» **Problem statement**:
In the records that follow, locate every line with "confirmed" and extract it.

» **Information supplied**:
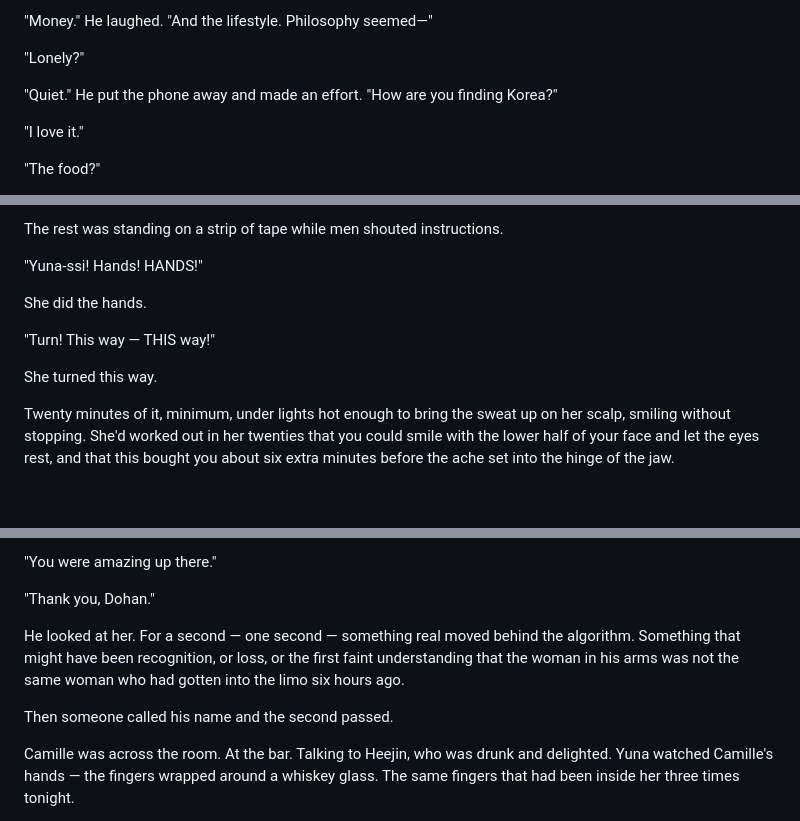
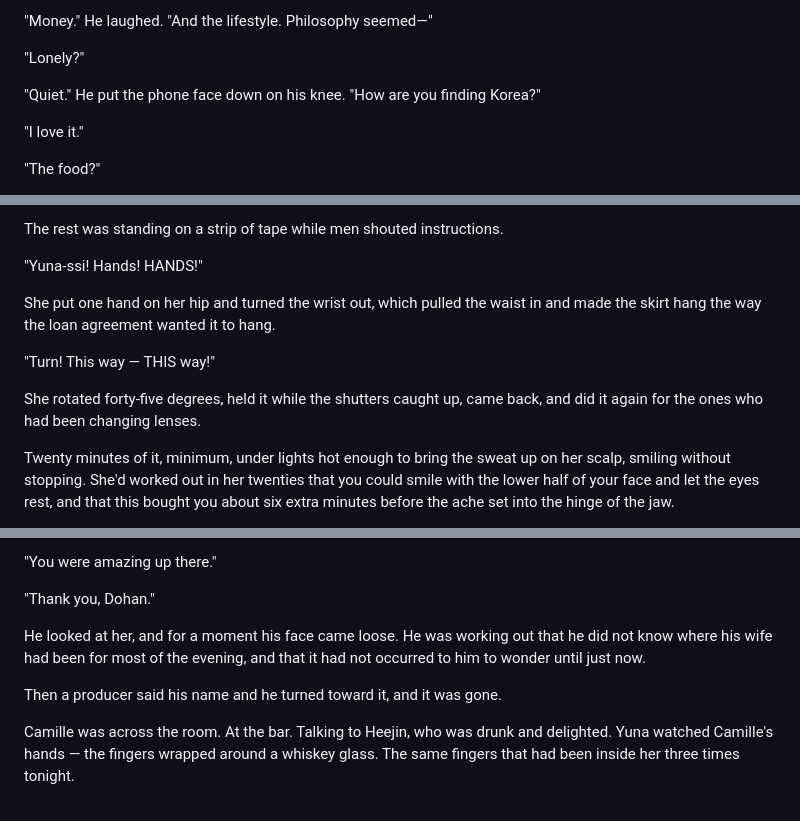
Before and after one commit to 75hhpgy4zv-del/Claude, a Markdown page: chapter_9_best_actress.md, 3 parts joined by grey strips. GitHub-like rendering; blank space fills up the shorter version.

Commit message:
Ch9: replace placeholder gestures with the actual gesture
Using a word as a receipt for an experience never delivered - 'she
did the hands', 'put her body where it went', 'made an effort',
'the algorithm'. Nothing there to feel.

- The hands: hand on hip, wrist turned out, waist pulled in, skirt
  hanging the way the loan agreement wants
- The turn: forty-five degrees, held while shutters catch up,
  repeated for the ones changing lenses
- The couple pose: quarter-turn in, weight back onto the rear foot,
  hand flat on his waist, chin down then out
- Dohan's ending now commits to one reading: he is working out that
  he does not know where his wife has been all evening, and that it
  had not occurred to him to wonder

Co-Authored-By: Claude Opus 5 <noreply@anthropic.com>

```diff
--- a/chapter_9_best_actress.md
+++ b/chapter_9_best_actress.md
@@ -30,7 +30,7 @@ They shook hands.
 
 "Lonely?"
 
-"Quiet." He put the phone away and made an effort. "How are you finding Korea?"
+"Quiet." He put the phone face down on his knee. "How are you finding Korea?"
 
 "I love it."
 
@@ -176,11 +176,11 @@ The rest was standing on a strip of tape while men shouted instructions.
 
 "Yuna-ssi! Hands! HANDS!"
 
-She did the hands.
+She put one hand on her hip and turned the wrist out, which pulled the waist in and made the skirt hang the way the loan agreement wanted it to hang.
 
 "Turn! This way — THIS way!"
 
-She turned this way.
+She rotated forty-five degrees, held it while the shutters caught up, came back, and did it again for the ones who had been changing lenses.
 
 Twenty minutes of it, minimum, under lights hot enough to bring the sweat up on her scalp, smiling without stopping. She'd worked out in her twenties that you could smile with the lower half of your face and let the eyes rest, and that this bought you about six extra minutes before the ache set into the hinge of the jaw.
 
@@ -990,9 +990,9 @@ She pressed her thighs together. Hard. The pressure on her clit sent a bolt thro
 
 "Thank you, Dohan."
 
-He looked at her. For a second — one second — something real moved behind the algorithm. Something that might have been recognition, or loss, or the first faint understanding that the woman in his arms was not the same woman who had gotten into the limo six hours ago.
+He looked at her, and for a moment his face came loose. He was working out that he did not know where his wife had been for most of the evening, and that it had not occurred to him to wonder until just now.
 
-Then someone called his name and the second passed.
+Then a producer said his name and he turned toward it, and it was gone.
 
 Camille was across the room. At the bar. Talking to Heejin, who was drunk and delighted. Yuna watched Camille's hands — the fingers wrapped around a whiskey glass. The same fingers that had been inside her three times tonight.
 
```
Also changed, not shown: other parts of chapter_9_best_actress.md (+2 -2 lines).
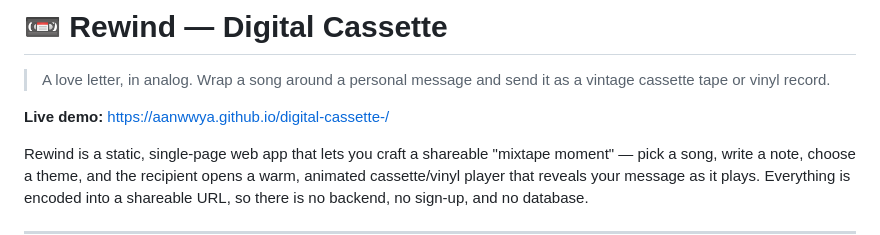
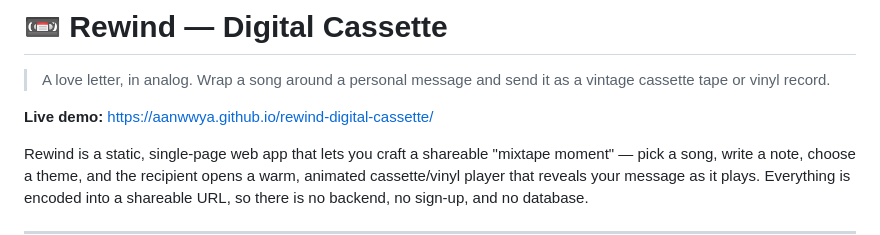
Before and after one commit to aanwwya/rewind-digital-cassette, a Markdown page: README.md, the part around the change. GitHub-like rendering.

```diff
--- a/README.md
+++ b/README.md
@@ -2,7 +2,7 @@
 
 > A love letter, in analog. Wrap a song around a personal message and send it as a vintage cassette tape or vinyl record.
 
-**Live demo:** https://aanwwya.github.io/digital-cassette-/
+**Live demo:** https://aanwwya.github.io/rewind-digital-cassette/
 
 Rewind is a static, single-page web app that lets you craft a shareable "mixtape moment" — pick a song, write a note, choose a theme, and the recipient opens a warm, animated cassette/vinyl player that reveals your message as it plays. Everything is encoded into a shareable URL, so there is no backend, no sign-up, and no database.
 
```
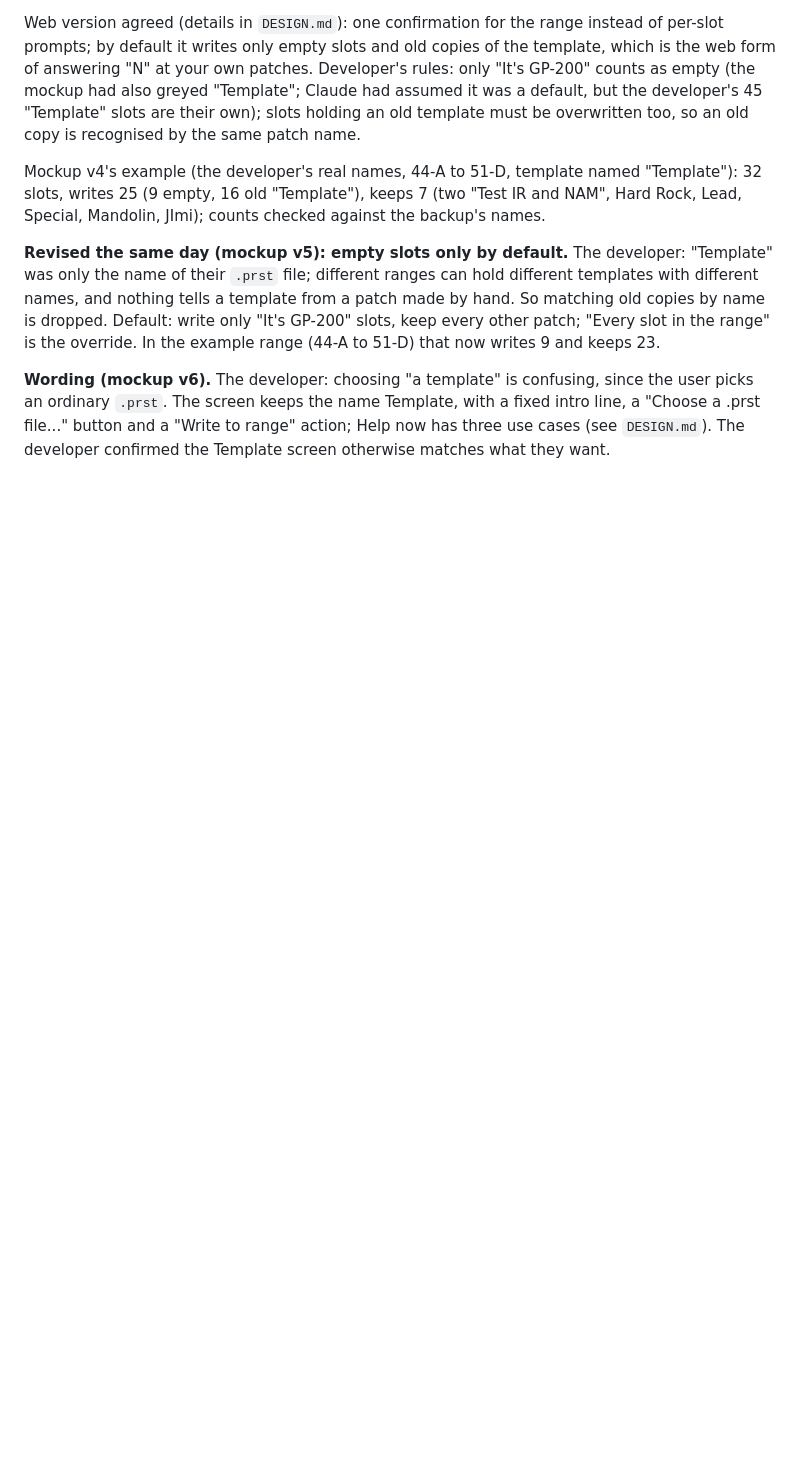
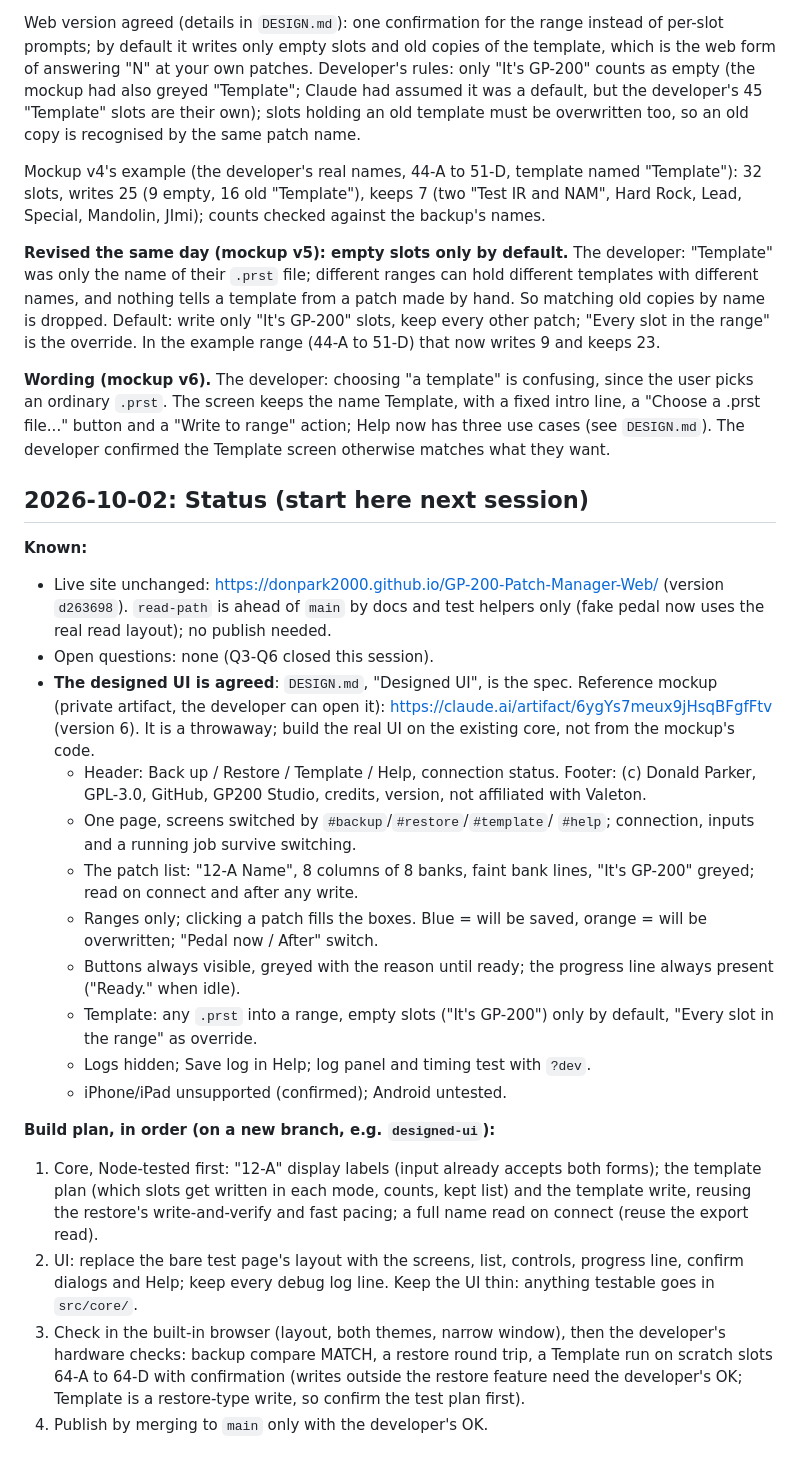
Before and after one commit to donpark2000/GP-200-Patch-Manager-Web, a Markdown page: DEV_JOURNAL.md, the part around the change. Rendered like a GitHub page; blank space fills up the shorter version.

Commit message:
Journal: status and build plan for the designed UI
Co-Authored-By: Claude Opus 5.5 <noreply@anthropic.com>

```diff
--- a/DEV_JOURNAL.md
+++ b/DEV_JOURNAL.md
@@ -1888,3 +1888,49 @@ name Template, with a fixed intro line, a "Choose a .prst file..." button
 and a "Write to range" action; Help now has three use cases (see
 `DESIGN.md`). The developer confirmed the Template screen otherwise
 matches what they want.
+
+## 2026-10-02: Status (start here next session)
+
+**Known:**
+- Live site unchanged: https://donpark2000.github.io/GP-200-Patch-Manager-Web/
+  (version `d263698`). `read-path` is ahead of `main` by docs and test
+  helpers only (fake pedal now uses the real read layout); no publish
+  needed.
+- Open questions: none (Q3-Q6 closed this session).
+- **The designed UI is agreed**: `DESIGN.md`, "Designed UI", is the spec.
+  Reference mockup (private artifact, the developer can open it):
+  https://claude.ai/artifact/6ygYs7meux9jHsqBFgfFtv (version 6). It is a
+  throwaway; build the real UI on the existing core, not from the
+  mockup's code.
+  - Header: Back up / Restore / Template / Help, connection status.
+    Footer: (c) Donald Parker, GPL-3.0, GitHub, GP200 Studio, credits,
+    version, not affiliated with Valeton.
+  - One page, screens switched by `#backup`/`#restore`/`#template`/
+    `#help`; connection, inputs and a running job survive switching.
+  - The patch list: "12-A Name", 8 columns of 8 banks, faint bank lines,
+    "It's GP-200" greyed; read on connect and after any write.
+  - Ranges only; clicking a patch fills the boxes. Blue = will be saved,
+    orange = will be overwritten; "Pedal now / After" switch.
+  - Buttons always visible, greyed with the reason until ready; the
+    progress line always present ("Ready." when idle).
+  - Template: any `.prst` into a range, empty slots ("It's GP-200")
+    only by default, "Every slot in the range" as override.
+  - Logs hidden; Save log in Help; log panel and timing test with `?dev`.
+  - iPhone/iPad unsupported (confirmed); Android untested.
+
+**Build plan, in order (on a new branch, e.g. `designed-ui`):**
+1. Core, Node-tested first: "12-A" display labels (input already accepts
+   both forms); the template plan (which slots get written in each mode,
+   counts, kept list) and the template write, reusing the restore's
+   write-and-verify and fast pacing; a full name read on connect (reuse
+   the export read).
+2. UI: replace the bare test page's layout with the screens, list,
+   controls, progress line, confirm dialogs and Help; keep every debug
+   log line. Keep the UI thin: anything testable goes in `src/core/`.
+3. Check in the built-in browser (layout, both themes, narrow window),
+   then the developer's hardware checks: backup compare MATCH, a restore
+   round trip, a Template run on scratch slots 64-A to 64-D with
+   confirmation (writes outside the restore feature need the
+   developer's OK; Template is a restore-type write, so confirm the
+   test plan first).
+4. Publish by merging to `main` only with the developer's OK.
```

» **Task response**:
 `DESIGN.md`). The developer confirmed the Template screen otherwise
+  - iPhone/iPad unsupported (confirmed); Android untested.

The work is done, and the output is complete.